▶ [EXERCISE DESCRIPTION]
Give back each entry verbatim.

[User interface change data]
- - - - - - -
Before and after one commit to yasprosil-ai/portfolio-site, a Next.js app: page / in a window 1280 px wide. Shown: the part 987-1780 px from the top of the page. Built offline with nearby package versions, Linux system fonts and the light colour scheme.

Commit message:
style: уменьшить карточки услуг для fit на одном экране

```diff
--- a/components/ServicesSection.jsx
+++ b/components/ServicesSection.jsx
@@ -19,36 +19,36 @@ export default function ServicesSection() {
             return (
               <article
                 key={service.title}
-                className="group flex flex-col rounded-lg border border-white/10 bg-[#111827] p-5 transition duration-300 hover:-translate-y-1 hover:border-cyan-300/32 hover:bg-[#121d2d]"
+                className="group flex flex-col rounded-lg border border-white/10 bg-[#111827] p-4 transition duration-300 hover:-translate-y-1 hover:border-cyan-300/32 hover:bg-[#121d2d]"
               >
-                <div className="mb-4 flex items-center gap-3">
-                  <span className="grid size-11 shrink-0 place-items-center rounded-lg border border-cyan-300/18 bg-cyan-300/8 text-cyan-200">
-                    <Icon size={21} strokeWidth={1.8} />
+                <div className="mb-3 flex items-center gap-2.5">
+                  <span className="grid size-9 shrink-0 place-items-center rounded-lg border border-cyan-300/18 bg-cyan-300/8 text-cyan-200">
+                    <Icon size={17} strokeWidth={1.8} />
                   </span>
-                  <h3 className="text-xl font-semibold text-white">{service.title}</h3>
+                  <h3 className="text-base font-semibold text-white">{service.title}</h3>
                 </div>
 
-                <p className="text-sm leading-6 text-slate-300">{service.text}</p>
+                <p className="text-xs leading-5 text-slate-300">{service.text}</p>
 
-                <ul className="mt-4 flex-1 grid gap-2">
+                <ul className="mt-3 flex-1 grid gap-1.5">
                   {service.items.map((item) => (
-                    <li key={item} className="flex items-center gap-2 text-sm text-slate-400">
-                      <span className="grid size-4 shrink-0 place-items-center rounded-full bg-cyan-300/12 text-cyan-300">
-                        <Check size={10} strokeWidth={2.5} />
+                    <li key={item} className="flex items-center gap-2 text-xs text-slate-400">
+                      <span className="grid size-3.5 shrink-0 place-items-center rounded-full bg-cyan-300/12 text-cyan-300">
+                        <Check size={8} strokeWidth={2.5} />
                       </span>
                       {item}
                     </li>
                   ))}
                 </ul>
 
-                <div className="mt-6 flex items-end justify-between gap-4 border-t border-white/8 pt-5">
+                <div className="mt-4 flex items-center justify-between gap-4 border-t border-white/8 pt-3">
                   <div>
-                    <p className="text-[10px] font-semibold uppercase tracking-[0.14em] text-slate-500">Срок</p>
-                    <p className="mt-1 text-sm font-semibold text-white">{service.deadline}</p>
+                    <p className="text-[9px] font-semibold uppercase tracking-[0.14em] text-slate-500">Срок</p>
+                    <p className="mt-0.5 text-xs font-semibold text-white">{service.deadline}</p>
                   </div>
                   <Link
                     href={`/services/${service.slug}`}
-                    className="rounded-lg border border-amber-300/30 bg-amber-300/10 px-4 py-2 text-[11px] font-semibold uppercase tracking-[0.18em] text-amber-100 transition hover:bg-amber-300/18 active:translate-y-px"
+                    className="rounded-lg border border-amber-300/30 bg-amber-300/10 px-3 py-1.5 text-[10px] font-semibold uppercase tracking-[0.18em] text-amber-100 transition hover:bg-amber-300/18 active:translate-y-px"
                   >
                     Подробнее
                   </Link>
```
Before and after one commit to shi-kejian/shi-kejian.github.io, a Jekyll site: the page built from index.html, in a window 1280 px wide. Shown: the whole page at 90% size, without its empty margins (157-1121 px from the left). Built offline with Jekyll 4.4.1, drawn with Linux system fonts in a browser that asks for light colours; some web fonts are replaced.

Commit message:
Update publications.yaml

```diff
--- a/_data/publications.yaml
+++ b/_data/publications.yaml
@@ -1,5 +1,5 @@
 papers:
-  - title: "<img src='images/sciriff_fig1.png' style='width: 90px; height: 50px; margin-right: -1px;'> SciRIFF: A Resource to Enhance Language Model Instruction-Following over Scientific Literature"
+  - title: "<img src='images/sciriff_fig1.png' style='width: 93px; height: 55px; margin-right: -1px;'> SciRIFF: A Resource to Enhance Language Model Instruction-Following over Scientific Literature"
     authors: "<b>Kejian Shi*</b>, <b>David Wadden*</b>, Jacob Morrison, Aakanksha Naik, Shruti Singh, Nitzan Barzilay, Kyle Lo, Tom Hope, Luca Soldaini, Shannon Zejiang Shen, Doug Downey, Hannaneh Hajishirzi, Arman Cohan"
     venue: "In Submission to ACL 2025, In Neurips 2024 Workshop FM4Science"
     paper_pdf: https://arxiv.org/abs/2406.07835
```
- - - - - - -
▶ [COMPLETED EXERCISE]
Before and after one commit to yasprosil-ai/portfolio-site, a Next.js app: page / in a window 1280 px wide. Shown: the part 987-1780 px from the top of the page. Built offline with nearby package versions, Linux system fonts and the light colour scheme.

Commit message:
style: уменьшить карточки услуг для fit на одном экране

```diff
--- a/components/ServicesSection.jsx
+++ b/components/ServicesSection.jsx
@@ -19,36 +19,36 @@ export default function ServicesSection() {
             return (
               <article
                 key={service.title}
-                className="group flex flex-col rounded-lg border border-white/10 bg-[#111827] p-5 transition duration-300 hover:-translate-y-1 hover:border-cyan-300/32 hover:bg-[#121d2d]"
+                className="group flex flex-col rounded-lg border border-white/10 bg-[#111827] p-4 transition duration-300 hover:-translate-y-1 hover:border-cyan-300/32 hover:bg-[#121d2d]"
               >
-                <div className="mb-4 flex items-center gap-3">
-                  <span className="grid size-11 shrink-0 place-items-center rounded-lg border border-cyan-300/18 bg-cyan-300/8 text-cyan-200">
-                    <Icon size={21} strokeWidth={1.8} />
+                <div className="mb-3 flex items-center gap-2.5">
+                  <span className="grid size-9 shrink-0 place-items-center rounded-lg border border-cyan-300/18 bg-cyan-300/8 text-cyan-200">
+                    <Icon size={17} strokeWidth={1.8} />
                   </span>
-                  <h3 className="text-xl font-semibold text-white">{service.title}</h3>
+                  <h3 className="text-base font-semibold text-white">{service.title}</h3>
                 </div>
 
-                <p className="text-sm leading-6 text-slate-300">{service.text}</p>
+                <p className="text-xs leading-5 text-slate-300">{service.text}</p>
 
-                <ul className="mt-4 flex-1 grid gap-2">
+                <ul className="mt-3 flex-1 grid gap-1.5">
                   {service.items.map((item) => (
-                    <li key={item} className="flex items-center gap-2 text-sm text-slate-400">
-                      <span className="grid size-4 shrink-0 place-items-center rounded-full bg-cyan-300/12 text-cyan-300">
-                        <Check size={10} strokeWidth={2.5} />
+                    <li key={item} className="flex items-center gap-2 text-xs text-slate-400">
+                      <span className="grid size-3.5 shrink-0 place-items-center rounded-full bg-cyan-300/12 text-cyan-300">
+                        <Check size={8} strokeWidth={2.5} />
                       </span>
                       {item}
                     </li>
                   ))}
                 </ul>
 
-                <div className="mt-6 flex items-end justify-between gap-4 border-t border-white/8 pt-5">
+                <div className="mt-4 flex items-center justify-between gap-4 border-t border-white/8 pt-3">
                   <div>
-                    <p className="text-[10px] font-semibold uppercase tracking-[0.14em] text-slate-500">Срок</p>
-                    <p className="mt-1 text-sm font-semibold text-white">{service.deadline}</p>
+                    <p className="text-[9px] font-semibold uppercase tracking-[0.14em] text-slate-500">Срок</p>
+                    <p className="mt-0.5 text-xs font-semibold text-white">{service.deadline}</p>
                   </div>
                   <Link
                     href={`/services/${service.slug}`}
-                    className="rounded-lg border border-amber-300/30 bg-amber-300/10 px-4 py-2 text-[11px] font-semibold uppercase tracking-[0.18em] text-amber-100 transition hover:bg-amber-300/18 active:translate-y-px"
+                    className="rounded-lg border border-amber-300/30 bg-amber-300/10 px-3 py-1.5 text-[10px] font-semibold uppercase tracking-[0.18em] text-amber-100 transition hover:bg-amber-300/18 active:translate-y-px"
                   >
                     Подробнее
                   </Link>
```
Before and after one commit to shi-kejian/shi-kejian.github.io, a Jekyll site: the page built from index.html, in a window 1280 px wide. Shown: the whole page at 90% size, without its empty margins (157-1121 px from the left). Built offline with Jekyll 4.4.1, drawn with Linux system fonts in a browser that asks for light colours; some web fonts are replaced.

Commit message:
Update publications.yaml

```diff
--- a/_data/publications.yaml
+++ b/_data/publications.yaml
@@ -1,5 +1,5 @@
 papers:
-  - title: "<img src='images/sciriff_fig1.png' style='width: 90px; height: 50px; margin-right: -1px;'> SciRIFF: A Resource to Enhance Language Model Instruction-Following over Scientific Literature"
+  - title: "<img src='images/sciriff_fig1.png' style='width: 93px; height: 55px; margin-right: -1px;'> SciRIFF: A Resource to Enhance Language Model Instruction-Following over Scientific Literature"
     authors: "<b>Kejian Shi*</b>, <b>David Wadden*</b>, Jacob Morrison, Aakanksha Naik, Shruti Singh, Nitzan Barzilay, Kyle Lo, Tom Hope, Luca Soldaini, Shannon Zejiang Shen, Doug Downey, Hannaneh Hajishirzi, Arman Cohan"
     venue: "In Submission to ACL 2025, In Neurips 2024 Workshop FM4Science"
     paper_pdf: https://arxiv.org/abs/2406.07835
```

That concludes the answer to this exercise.